- [RECORDS TO USE]:
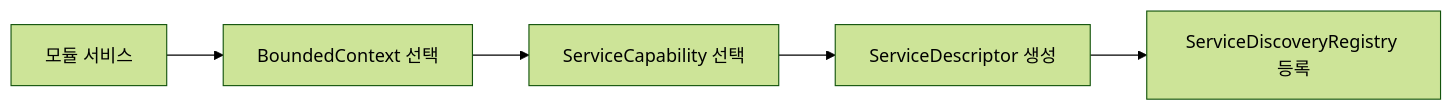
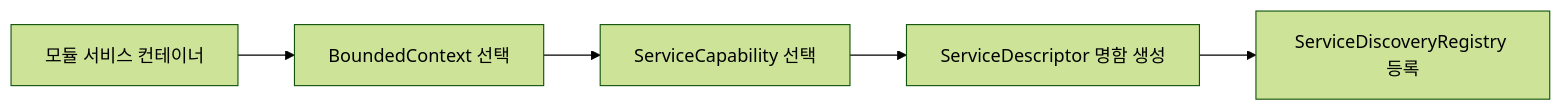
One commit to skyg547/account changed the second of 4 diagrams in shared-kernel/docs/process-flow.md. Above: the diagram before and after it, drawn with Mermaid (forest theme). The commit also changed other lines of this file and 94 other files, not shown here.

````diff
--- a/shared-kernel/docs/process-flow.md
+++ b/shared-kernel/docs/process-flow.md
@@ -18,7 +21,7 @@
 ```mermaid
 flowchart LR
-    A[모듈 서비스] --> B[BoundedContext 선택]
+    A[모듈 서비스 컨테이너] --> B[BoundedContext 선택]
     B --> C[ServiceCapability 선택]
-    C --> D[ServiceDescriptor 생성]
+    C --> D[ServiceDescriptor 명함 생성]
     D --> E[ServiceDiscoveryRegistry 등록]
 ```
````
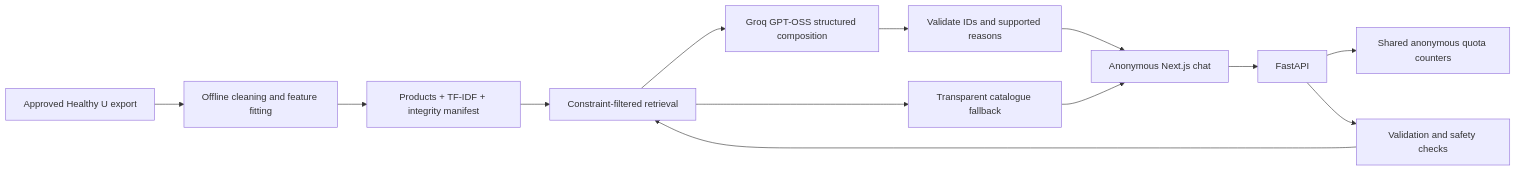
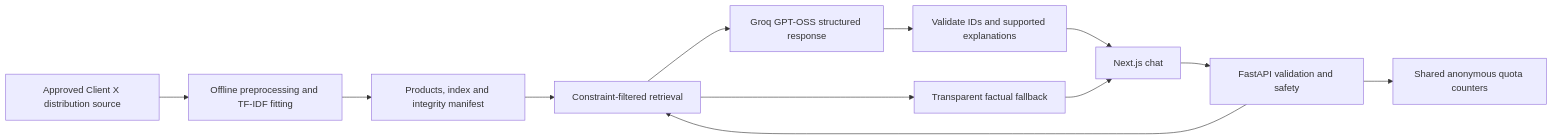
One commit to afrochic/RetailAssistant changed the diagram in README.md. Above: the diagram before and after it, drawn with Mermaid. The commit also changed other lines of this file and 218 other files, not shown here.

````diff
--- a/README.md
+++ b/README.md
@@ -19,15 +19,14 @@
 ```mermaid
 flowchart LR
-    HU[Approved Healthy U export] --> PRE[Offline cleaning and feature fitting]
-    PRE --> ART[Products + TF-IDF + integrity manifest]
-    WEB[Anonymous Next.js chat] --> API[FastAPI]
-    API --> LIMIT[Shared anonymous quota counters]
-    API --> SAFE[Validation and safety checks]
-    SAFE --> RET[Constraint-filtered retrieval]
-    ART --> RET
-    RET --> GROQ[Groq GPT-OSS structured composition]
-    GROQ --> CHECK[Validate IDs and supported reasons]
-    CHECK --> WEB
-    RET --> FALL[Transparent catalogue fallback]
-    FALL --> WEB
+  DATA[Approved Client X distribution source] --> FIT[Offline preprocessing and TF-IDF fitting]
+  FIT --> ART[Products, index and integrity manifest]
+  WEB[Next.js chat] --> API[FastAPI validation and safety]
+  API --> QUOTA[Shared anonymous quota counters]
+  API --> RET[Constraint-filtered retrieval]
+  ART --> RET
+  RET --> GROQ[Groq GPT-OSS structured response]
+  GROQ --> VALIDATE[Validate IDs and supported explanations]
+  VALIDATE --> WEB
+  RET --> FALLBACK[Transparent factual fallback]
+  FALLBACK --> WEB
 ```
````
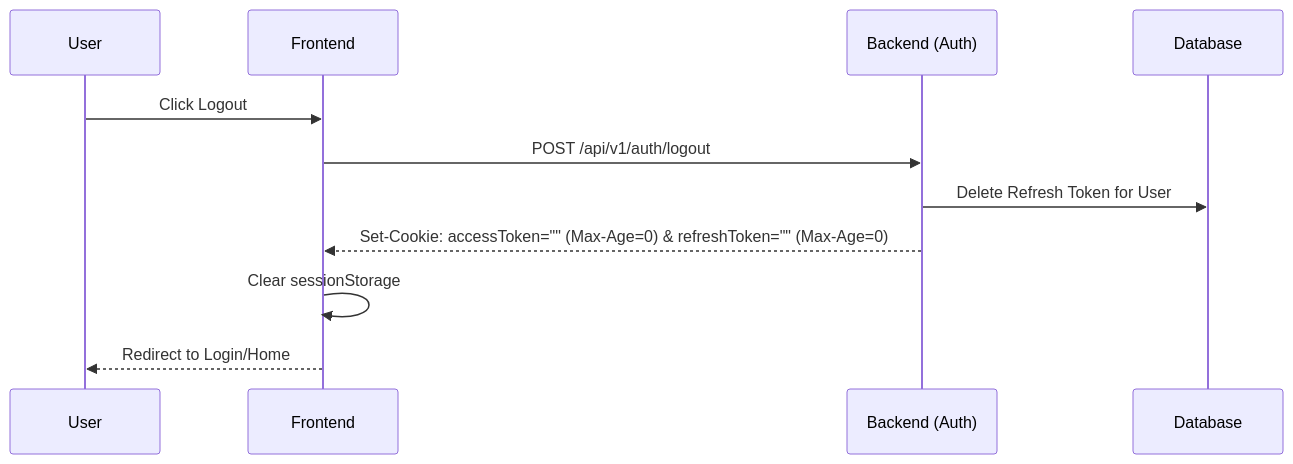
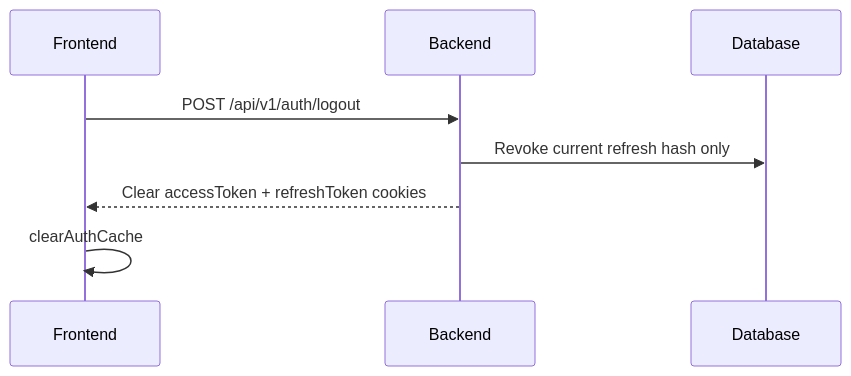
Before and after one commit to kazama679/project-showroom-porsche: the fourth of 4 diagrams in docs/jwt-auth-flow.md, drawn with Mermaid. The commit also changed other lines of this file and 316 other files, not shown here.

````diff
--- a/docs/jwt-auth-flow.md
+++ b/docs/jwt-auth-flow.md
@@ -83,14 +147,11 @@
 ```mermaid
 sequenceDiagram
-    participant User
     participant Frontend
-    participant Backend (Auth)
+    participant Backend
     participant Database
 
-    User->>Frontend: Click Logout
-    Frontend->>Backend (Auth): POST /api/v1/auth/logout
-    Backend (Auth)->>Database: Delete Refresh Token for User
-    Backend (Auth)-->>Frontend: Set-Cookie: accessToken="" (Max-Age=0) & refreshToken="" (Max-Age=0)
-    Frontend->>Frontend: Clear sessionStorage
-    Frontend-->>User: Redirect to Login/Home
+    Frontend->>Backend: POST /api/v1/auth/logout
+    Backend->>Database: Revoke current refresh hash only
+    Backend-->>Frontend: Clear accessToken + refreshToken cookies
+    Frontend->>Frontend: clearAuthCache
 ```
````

- [EXERCISE]: Write out exactly the lines above between the line with "and supported reasons]" and the line with "validation and safety]", inclusive, and nothing beyond them.

- [RESPONSE AREA]:
-    GROQ --> CHECK[Validate IDs and supported reasons]
-    CHECK --> WEB
-    RET --> FALL[Transparent catalogue fallback]
-    FALL --> WEB
+  DATA[Approved Client X distribution source] --> FIT[Offline preprocessing and TF-IDF fitting]
+  FIT --> ART[Products, index and integrity manifest]
+  WEB[Next.js chat] --> API[FastAPI validation and safety]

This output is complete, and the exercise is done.